Difficulty articulating speech
Swallowing difficulty[ more ]
Inability to produce voice sounds
Impaired gait[ more ]
Sweating, increased[ more ]
Low blood pressure
Abnormally low body temperature
Round back[ more ]
Involuntary, rapid, rhythmic eye movements
Drooping upper eyelid
Pauses in breathing while sleeping
Paralysis of all four limbs
|5%-29% of people have these symptoms|
|Abnormal autonomic nervous system physiology||0012332|
Loss of bowel control
Loss of developmental milestones
Mental deterioration in childhood[ more ]
Increased palatal height[ more ]
Too much cerebrospinal fluid in the brain
Low or weak muscle tone
Early onset of puberty
Early puberty[ more ]
Decreased length of neck
|Sudden cardiac death||
Premature sudden cardiac death

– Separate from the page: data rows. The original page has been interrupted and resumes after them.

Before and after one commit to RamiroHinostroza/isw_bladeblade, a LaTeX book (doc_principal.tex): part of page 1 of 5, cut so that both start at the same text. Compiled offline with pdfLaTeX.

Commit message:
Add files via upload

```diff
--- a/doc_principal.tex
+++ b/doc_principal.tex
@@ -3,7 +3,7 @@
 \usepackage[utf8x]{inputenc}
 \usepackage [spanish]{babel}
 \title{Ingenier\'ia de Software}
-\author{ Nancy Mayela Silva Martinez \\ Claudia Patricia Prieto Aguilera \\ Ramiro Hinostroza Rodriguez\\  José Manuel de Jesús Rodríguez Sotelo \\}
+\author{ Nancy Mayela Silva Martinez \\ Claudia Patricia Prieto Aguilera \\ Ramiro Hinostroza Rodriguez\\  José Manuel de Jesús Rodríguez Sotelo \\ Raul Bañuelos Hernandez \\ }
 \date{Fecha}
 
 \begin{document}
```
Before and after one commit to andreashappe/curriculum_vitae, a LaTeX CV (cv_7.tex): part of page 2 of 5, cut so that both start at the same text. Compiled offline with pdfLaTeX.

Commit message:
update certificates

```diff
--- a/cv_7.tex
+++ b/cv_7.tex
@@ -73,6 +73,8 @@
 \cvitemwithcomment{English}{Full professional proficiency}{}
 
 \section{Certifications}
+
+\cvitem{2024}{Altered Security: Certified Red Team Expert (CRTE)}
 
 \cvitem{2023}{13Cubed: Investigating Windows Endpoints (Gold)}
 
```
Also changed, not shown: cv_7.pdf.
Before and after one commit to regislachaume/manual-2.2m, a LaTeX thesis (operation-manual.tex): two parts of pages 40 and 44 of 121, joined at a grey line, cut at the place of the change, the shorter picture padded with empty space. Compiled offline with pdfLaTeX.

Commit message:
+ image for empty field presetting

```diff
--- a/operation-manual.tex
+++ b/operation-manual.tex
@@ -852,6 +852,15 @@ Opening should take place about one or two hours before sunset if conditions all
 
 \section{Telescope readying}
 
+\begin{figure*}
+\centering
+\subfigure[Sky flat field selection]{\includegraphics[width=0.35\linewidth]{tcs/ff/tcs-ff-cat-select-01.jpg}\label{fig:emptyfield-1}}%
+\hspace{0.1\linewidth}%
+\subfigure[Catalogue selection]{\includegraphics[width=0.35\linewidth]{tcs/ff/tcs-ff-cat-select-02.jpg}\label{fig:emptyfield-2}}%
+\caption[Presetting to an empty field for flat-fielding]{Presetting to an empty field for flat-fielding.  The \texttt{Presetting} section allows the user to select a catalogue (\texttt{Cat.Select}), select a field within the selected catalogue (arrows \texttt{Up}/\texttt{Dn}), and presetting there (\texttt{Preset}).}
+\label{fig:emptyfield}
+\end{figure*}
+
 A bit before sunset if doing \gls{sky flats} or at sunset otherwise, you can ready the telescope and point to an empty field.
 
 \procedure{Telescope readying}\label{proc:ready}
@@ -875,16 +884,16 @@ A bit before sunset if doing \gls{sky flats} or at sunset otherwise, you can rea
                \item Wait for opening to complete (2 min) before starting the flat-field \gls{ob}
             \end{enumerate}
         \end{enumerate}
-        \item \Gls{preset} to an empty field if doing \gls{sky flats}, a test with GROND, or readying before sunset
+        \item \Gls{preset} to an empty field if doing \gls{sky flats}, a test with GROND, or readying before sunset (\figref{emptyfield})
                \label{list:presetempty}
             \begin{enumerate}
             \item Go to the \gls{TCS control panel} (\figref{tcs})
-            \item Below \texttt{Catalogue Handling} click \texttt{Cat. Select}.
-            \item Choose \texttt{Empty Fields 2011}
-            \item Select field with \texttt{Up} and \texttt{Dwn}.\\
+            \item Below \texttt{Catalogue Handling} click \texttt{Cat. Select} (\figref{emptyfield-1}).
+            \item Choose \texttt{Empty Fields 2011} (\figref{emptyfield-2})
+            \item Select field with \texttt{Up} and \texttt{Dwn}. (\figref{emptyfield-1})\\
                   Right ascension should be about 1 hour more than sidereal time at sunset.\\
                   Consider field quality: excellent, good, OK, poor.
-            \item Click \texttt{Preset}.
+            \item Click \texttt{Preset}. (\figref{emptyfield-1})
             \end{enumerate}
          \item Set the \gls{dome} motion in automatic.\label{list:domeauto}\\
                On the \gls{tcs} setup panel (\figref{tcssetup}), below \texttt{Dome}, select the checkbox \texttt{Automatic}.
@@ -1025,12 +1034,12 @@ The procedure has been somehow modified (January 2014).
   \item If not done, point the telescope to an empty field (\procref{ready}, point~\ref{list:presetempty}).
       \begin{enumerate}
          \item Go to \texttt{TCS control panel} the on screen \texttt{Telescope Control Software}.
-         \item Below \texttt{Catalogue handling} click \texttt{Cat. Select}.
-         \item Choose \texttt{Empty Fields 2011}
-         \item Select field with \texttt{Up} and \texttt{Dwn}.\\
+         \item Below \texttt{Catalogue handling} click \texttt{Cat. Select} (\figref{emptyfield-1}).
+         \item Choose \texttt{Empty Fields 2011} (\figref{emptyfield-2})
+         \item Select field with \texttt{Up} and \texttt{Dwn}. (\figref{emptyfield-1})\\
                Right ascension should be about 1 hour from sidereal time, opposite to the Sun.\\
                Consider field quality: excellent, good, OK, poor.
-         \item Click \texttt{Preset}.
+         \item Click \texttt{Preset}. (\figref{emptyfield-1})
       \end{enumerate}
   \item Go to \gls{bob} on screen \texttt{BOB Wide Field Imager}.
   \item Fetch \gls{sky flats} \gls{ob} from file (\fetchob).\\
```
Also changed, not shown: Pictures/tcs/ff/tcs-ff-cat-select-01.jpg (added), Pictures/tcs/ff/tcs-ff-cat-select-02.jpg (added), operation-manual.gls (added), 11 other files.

|Percent of people who have these symptoms is not available through HPO|
|Diffuse demyelination of the cerebral white matter||0007162|
Onset in first year of life
Onset in infancy[ more ]
Progressively abnormally enlarging cranium
Progressively abnormally enlarging skull[ more ]
If you need medical advice, you can look for doctors or other healthcare professionals who have experience with this disease. You may find these specialists through advocacy organizations, clinical trials, or articles published in medical journals. You may also want to contact a university or tertiary medical center in your area, because these centers tend to see more complex cases and have the latest technology and treatments.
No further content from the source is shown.